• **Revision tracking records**
== Segment start ==

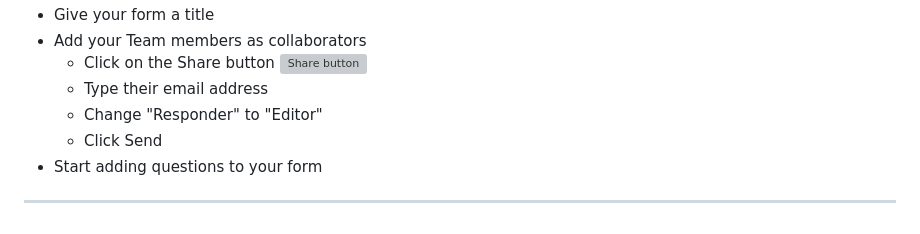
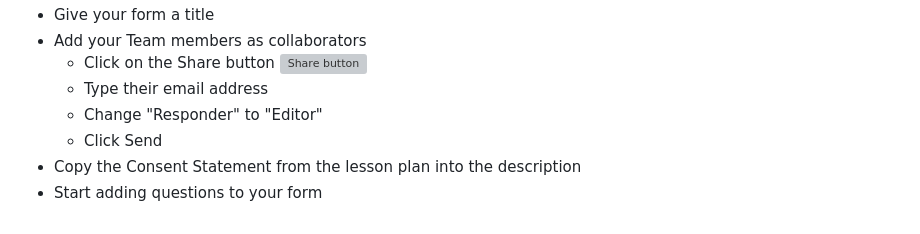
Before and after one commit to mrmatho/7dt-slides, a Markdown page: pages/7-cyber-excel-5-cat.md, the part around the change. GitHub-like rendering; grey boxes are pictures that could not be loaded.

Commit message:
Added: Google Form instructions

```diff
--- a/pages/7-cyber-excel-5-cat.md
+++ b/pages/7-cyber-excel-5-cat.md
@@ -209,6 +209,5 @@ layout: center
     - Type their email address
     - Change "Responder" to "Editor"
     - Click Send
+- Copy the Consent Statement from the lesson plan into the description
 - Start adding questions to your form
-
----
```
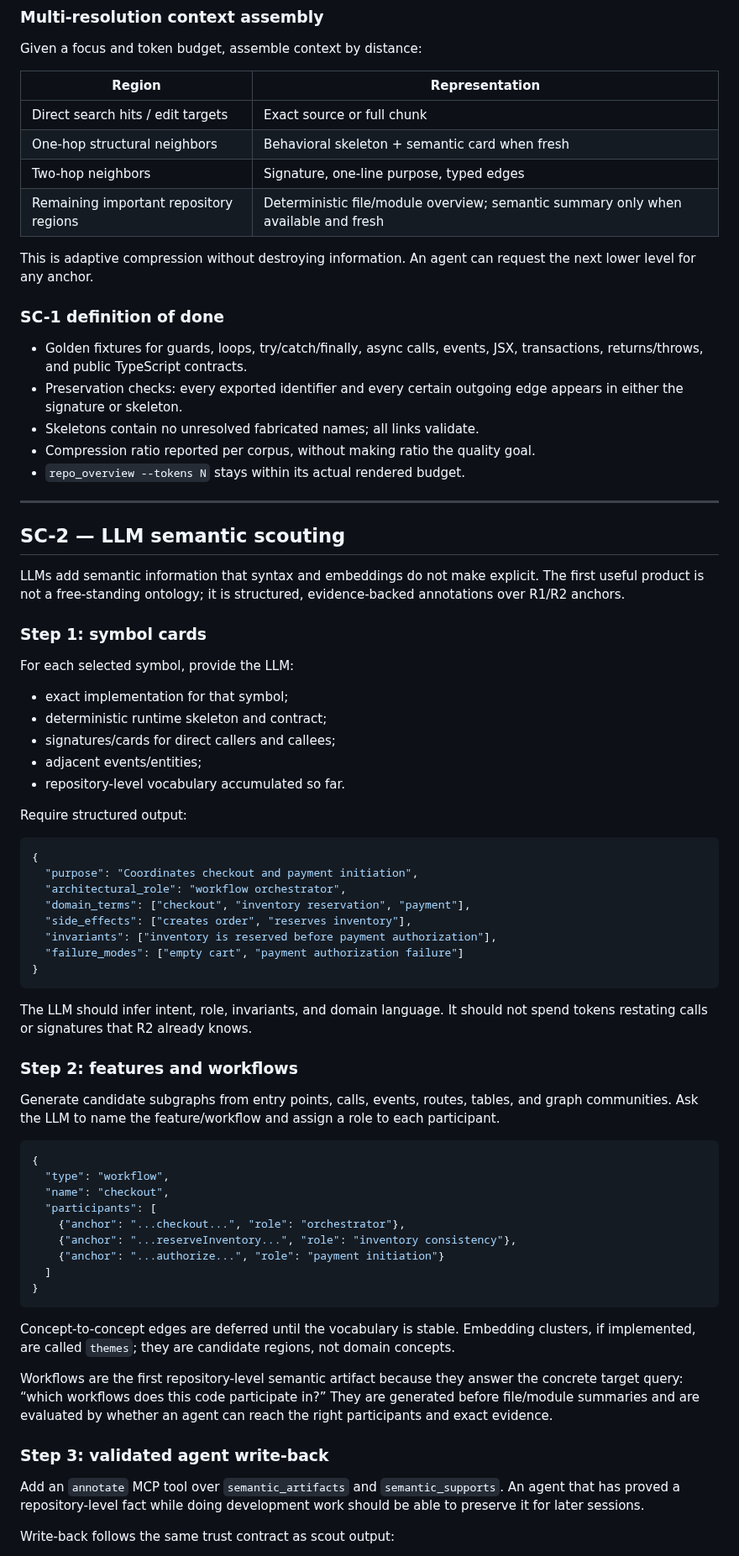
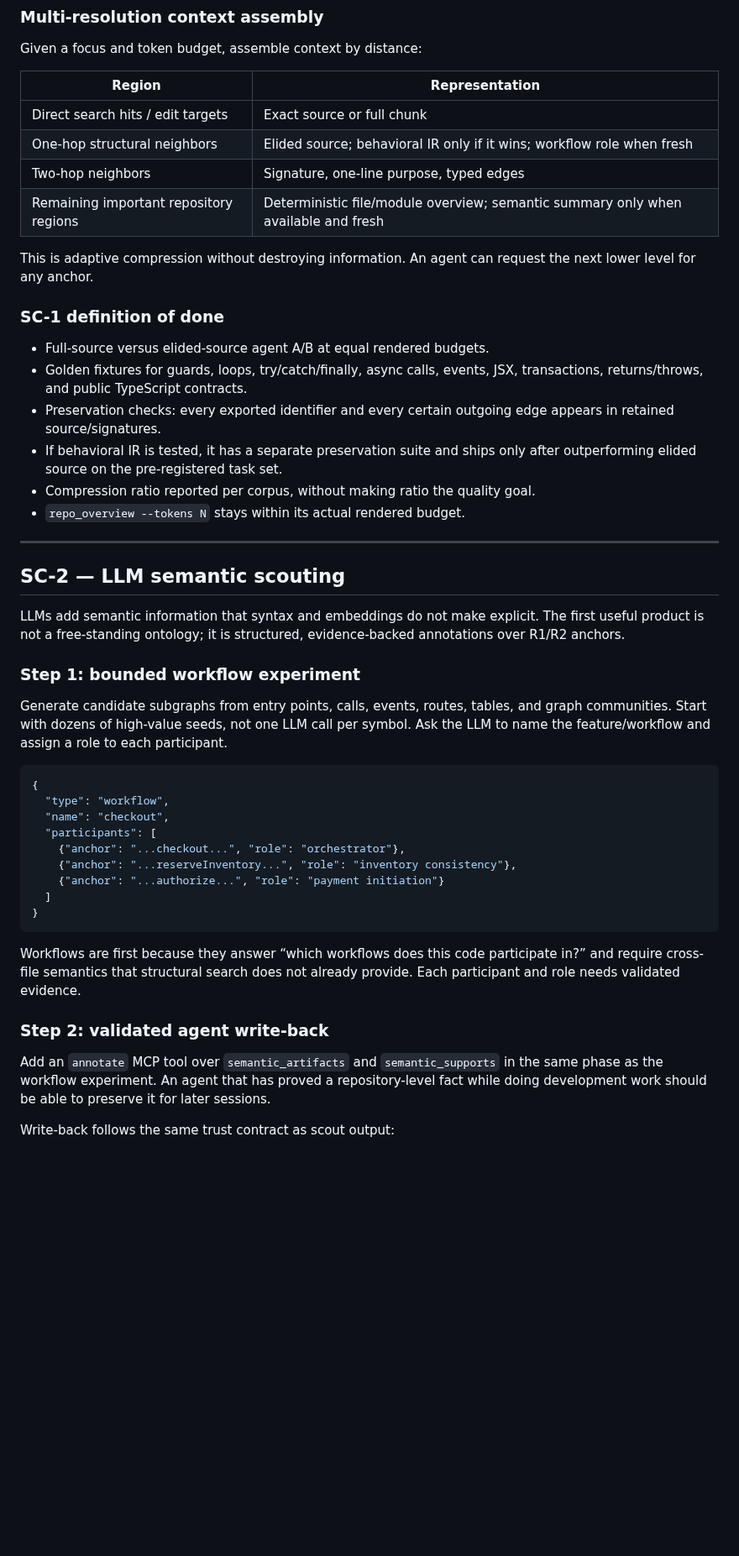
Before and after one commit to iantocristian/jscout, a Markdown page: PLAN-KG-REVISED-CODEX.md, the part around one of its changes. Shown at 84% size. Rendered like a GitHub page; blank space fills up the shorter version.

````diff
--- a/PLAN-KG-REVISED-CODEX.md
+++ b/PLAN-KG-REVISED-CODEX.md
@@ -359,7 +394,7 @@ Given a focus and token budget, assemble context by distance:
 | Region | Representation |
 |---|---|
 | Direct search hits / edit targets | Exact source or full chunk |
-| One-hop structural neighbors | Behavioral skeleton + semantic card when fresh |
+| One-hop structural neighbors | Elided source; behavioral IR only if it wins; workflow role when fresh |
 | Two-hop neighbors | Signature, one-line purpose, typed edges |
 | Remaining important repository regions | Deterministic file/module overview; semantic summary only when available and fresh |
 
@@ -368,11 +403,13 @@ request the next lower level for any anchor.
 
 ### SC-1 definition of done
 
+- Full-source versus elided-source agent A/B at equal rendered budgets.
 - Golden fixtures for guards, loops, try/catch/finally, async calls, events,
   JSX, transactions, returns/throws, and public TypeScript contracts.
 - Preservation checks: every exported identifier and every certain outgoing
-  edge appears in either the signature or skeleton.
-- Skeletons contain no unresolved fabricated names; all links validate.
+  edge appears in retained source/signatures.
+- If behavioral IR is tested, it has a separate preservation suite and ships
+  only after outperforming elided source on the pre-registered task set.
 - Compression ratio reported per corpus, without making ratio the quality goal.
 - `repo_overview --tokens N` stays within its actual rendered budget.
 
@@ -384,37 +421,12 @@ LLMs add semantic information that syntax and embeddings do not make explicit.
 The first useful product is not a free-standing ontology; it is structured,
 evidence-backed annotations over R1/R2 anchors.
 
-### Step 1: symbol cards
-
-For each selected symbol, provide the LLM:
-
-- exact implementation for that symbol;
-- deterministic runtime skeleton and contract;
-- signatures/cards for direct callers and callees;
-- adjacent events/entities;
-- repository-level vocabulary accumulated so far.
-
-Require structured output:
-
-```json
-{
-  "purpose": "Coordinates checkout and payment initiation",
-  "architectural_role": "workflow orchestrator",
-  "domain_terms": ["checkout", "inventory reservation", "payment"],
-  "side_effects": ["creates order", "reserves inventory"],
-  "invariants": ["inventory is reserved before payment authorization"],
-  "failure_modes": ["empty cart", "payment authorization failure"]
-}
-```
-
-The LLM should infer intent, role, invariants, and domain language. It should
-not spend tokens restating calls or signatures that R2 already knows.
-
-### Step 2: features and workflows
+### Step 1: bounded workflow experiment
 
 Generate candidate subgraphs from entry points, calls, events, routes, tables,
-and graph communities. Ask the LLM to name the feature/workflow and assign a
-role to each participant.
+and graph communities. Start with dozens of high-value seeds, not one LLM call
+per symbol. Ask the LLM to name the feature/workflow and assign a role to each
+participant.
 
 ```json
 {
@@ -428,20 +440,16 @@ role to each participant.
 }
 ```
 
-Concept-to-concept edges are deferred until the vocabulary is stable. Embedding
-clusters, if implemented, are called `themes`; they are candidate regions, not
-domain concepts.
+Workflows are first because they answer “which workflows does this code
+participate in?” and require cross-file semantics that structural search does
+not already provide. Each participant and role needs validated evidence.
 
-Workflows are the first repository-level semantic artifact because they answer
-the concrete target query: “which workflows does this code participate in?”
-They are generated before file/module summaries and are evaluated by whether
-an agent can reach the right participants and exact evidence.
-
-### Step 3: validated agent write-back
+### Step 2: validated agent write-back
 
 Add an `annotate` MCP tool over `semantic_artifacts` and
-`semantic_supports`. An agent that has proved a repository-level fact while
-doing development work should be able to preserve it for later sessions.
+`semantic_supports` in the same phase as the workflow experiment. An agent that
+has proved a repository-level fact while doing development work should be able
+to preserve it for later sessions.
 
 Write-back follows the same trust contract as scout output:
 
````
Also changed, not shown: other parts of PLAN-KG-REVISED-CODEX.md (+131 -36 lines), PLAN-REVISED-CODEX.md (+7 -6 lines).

== Segment end ==
== Segment start ==

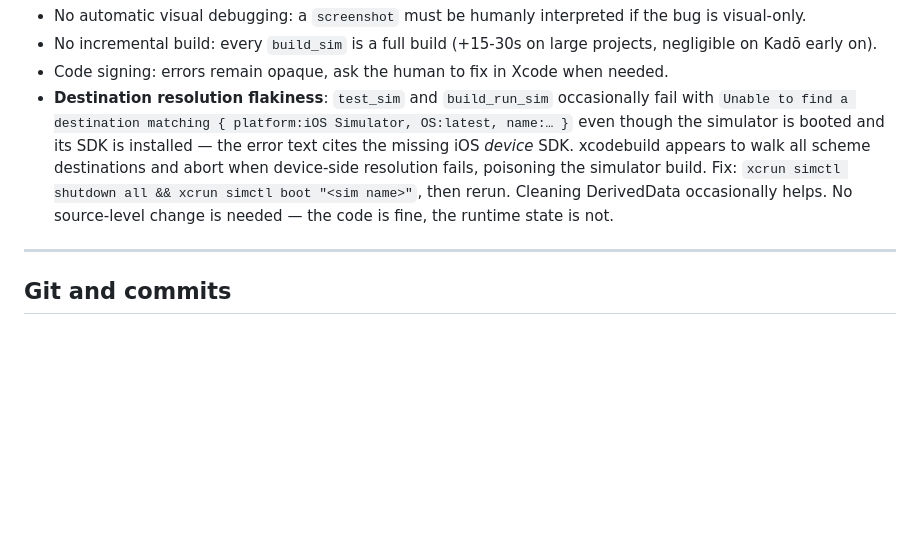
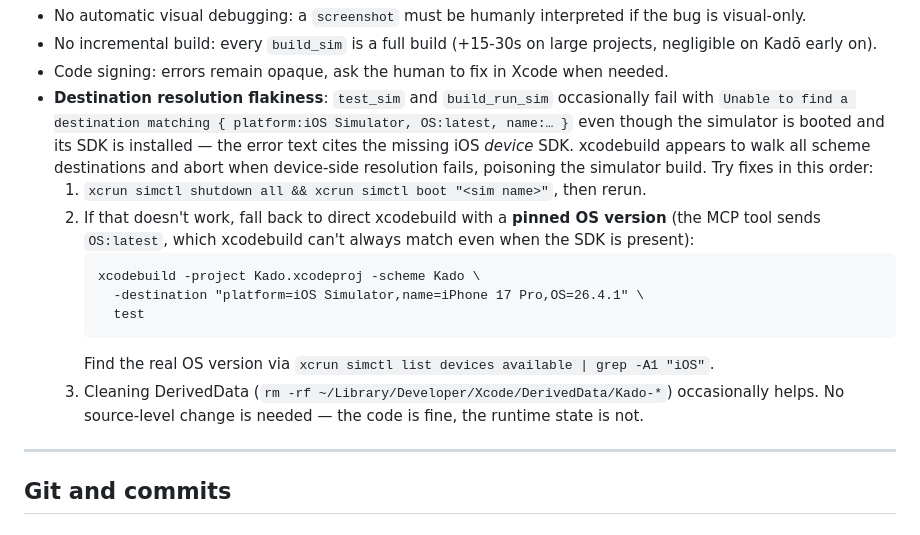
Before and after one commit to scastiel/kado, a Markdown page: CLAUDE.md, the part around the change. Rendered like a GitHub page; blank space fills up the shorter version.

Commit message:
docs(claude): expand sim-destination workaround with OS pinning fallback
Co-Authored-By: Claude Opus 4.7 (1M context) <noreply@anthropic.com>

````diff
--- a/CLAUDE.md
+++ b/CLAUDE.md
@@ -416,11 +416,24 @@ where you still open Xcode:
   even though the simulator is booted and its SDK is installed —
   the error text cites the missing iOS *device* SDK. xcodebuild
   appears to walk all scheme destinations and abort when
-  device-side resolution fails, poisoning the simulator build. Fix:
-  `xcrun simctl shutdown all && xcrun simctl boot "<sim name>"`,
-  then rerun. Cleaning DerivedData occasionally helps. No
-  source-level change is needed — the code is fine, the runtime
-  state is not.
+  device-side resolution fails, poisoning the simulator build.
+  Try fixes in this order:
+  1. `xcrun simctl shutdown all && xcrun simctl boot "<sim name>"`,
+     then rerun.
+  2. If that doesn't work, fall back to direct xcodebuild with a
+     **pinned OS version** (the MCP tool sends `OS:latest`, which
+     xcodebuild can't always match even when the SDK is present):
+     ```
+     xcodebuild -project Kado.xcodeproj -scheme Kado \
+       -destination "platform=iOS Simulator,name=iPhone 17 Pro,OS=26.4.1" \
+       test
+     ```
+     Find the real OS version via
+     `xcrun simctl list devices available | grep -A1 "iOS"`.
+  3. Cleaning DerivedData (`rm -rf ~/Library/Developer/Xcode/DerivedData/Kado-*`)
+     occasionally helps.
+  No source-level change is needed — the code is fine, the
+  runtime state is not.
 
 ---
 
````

== Segment end ==

• **Exercise instructions**
Check the entries above for the word "neighbors" and copy every line where it turns up.

• **Answer to this problem**
-| One-hop structural neighbors | Behavioral skeleton + semantic card when fresh |
+| One-hop structural neighbors | Elided source; behavioral IR only if it wins; workflow role when fresh |
 | Two-hop neighbors | Signature, one-line purpose, typed edges |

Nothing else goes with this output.